# Saved entries
Start of Block

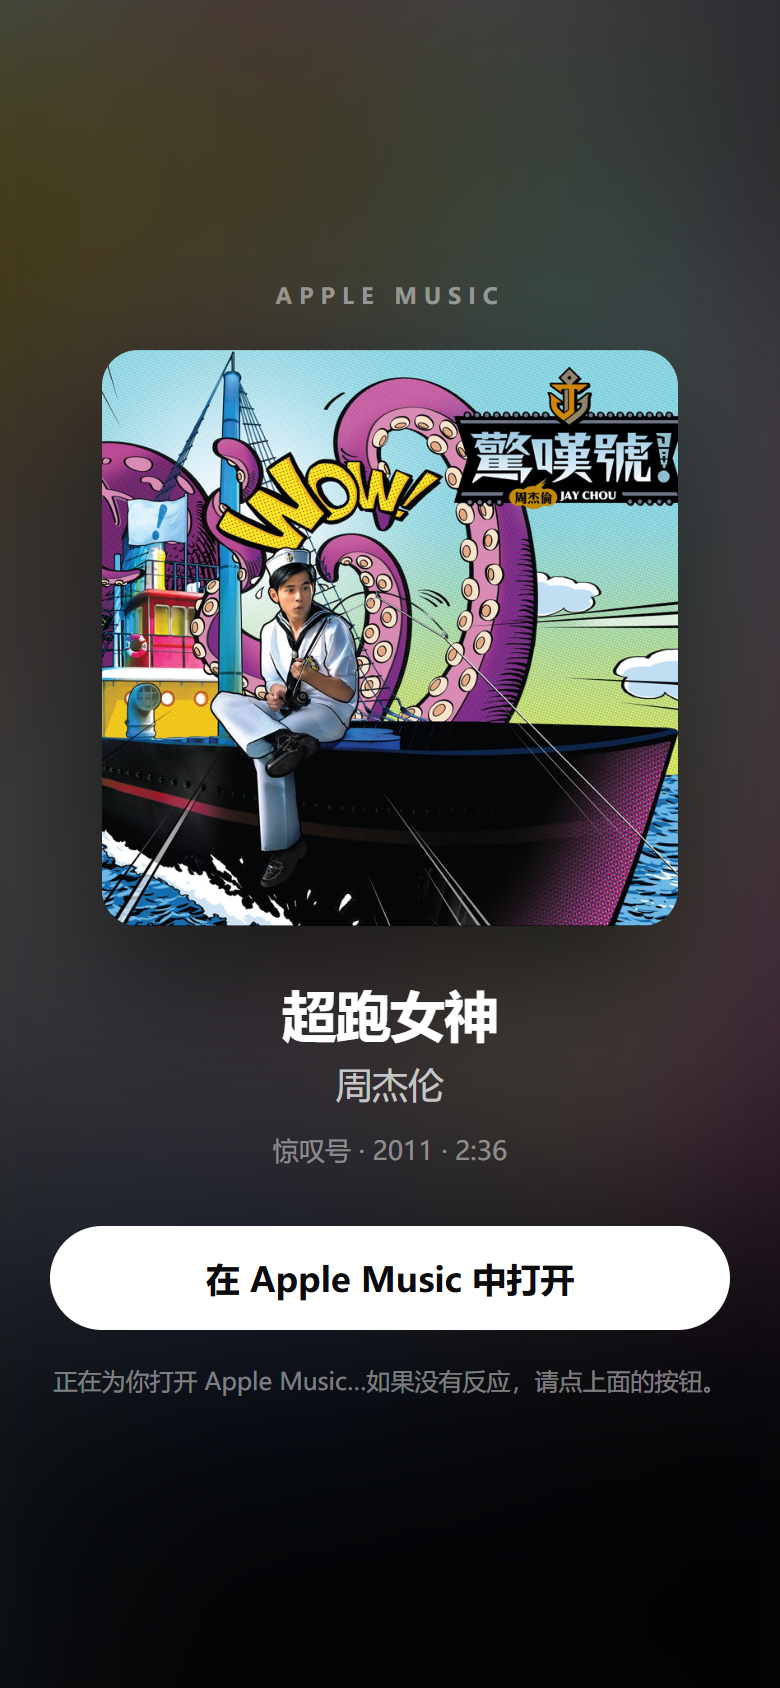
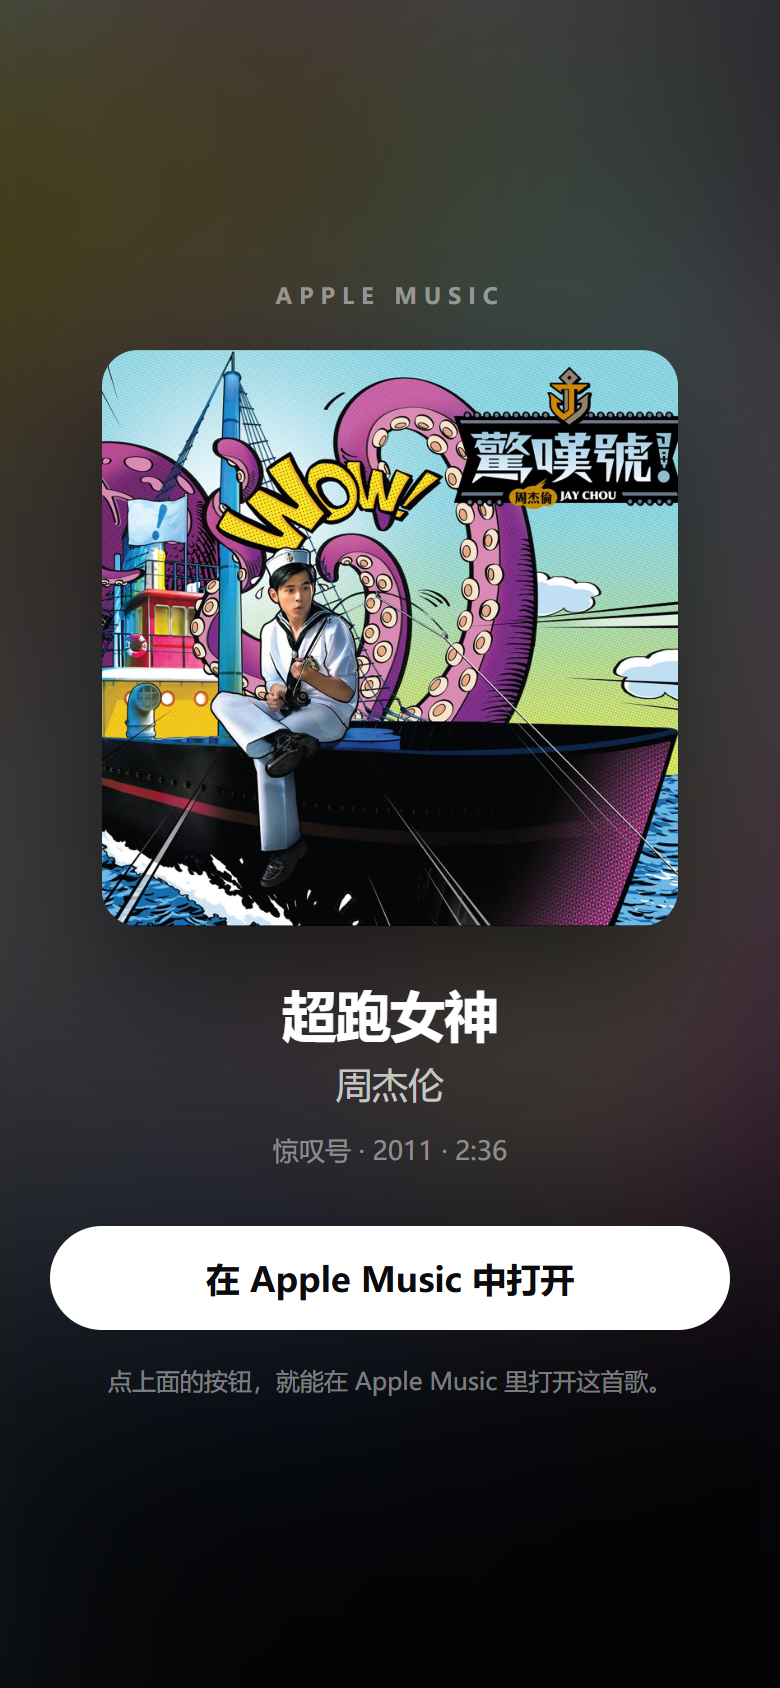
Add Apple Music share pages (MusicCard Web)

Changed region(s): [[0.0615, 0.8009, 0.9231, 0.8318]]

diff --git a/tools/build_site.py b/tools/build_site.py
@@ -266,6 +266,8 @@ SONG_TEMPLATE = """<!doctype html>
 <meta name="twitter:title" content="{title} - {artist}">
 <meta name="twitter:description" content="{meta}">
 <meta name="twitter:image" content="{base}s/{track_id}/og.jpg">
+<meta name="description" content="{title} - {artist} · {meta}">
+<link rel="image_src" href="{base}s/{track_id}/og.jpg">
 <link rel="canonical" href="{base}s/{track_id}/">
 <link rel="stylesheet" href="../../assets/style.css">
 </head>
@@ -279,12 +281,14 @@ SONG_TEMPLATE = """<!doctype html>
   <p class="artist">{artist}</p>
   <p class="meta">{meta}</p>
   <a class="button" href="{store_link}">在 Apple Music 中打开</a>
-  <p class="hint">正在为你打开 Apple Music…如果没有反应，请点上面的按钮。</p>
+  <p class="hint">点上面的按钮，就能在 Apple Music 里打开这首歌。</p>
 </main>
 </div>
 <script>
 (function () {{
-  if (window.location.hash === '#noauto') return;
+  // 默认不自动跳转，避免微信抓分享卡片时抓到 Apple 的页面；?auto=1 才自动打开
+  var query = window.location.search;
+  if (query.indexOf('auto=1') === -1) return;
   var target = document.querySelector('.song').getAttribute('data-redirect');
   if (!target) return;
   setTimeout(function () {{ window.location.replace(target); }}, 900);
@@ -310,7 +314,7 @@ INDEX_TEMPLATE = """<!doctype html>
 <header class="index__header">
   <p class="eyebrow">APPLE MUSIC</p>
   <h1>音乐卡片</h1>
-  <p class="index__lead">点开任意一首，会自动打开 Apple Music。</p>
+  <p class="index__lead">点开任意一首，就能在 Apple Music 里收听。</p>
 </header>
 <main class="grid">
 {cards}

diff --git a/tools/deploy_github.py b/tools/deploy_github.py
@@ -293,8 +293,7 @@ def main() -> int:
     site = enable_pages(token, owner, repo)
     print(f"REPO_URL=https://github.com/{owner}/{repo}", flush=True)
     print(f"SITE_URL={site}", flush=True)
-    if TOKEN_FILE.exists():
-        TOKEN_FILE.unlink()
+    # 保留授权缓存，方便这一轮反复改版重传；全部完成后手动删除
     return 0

End of Block

# AIM OF THE EXERCISE
Without including any picture, repeat the data exactly.

# EXERCISE OUTPUT
Add Apple Music share pages (MusicCard Web)

Changed region(s): [[0.0615, 0.8009, 0.9231, 0.8318]]

diff --git a/tools/build_site.py b/tools/build_site.py
@@ -266,6 +266,8 @@ SONG_TEMPLATE = """<!doctype html>
 <meta name="twitter:title" content="{title} - {artist}">
 <meta name="twitter:description" content="{meta}">
 <meta name="twitter:image" content="{base}s/{track_id}/og.jpg">
+<meta name="description" content="{title} - {artist} · {meta}">
+<link rel="image_src" href="{base}s/{track_id}/og.jpg">
 <link rel="canonical" href="{base}s/{track_id}/">
 <link rel="stylesheet" href="../../assets/style.css">
 </head>
@@ -279,12 +281,14 @@ SONG_TEMPLATE = """<!doctype html>
   <p class="artist">{artist}</p>
   <p class="meta">{meta}</p>
   <a class="button" href="{store_link}">在 Apple Music 中打开</a>
-  <p class="hint">正在为你打开 Apple Music…如果没有反应，请点上面的按钮。</p>
+  <p class="hint">点上面的按钮，就能在 Apple Music 里打开这首歌。</p>
 </main>
 </div>
 <script>
 (function () {{
-  if (window.location.hash === '#noauto') return;
+  // 默认不自动跳转，避免微信抓分享卡片时抓到 Apple 的页面；?auto=1 才自动打开
+  var query = window.location.search;
+  if (query.indexOf('auto=1') === -1) return;
   var target = document.querySelector('.song').getAttribute('data-redirect');
   if (!target) return;
   setTimeout(function () {{ window.location.replace(target); }}, 900);
@@ -310,7 +314,7 @@ INDEX_TEMPLATE = """<!doctype html>
 <header class="index__header">
   <p class="eyebrow">APPLE MUSIC</p>
   <h1>音乐卡片</h1>
-  <p class="index__lead">点开任意一首，会自动打开 Apple Music。</p>
+  <p class="index__lead">点开任意一首，就能在 Apple Music 里收听。</p>
 </header>
 <main class="grid">
 {cards}

diff --git a/tools/deploy_github.py b/tools/deploy_github.py
@@ -293,8 +293,7 @@ def main() -> int:
     site = enable_pages(token, owner, repo)
     print(f"REPO_URL=https://github.com/{owner}/{repo}", flush=True)
     print(f"SITE_URL={site}", flush=True)
-    if TOKEN_FILE.exists():
-        TOKEN_FILE.unlink()
+    # 保留授权缓存，方便这一轮反复改版重传；全部完成后手动删除
     return 0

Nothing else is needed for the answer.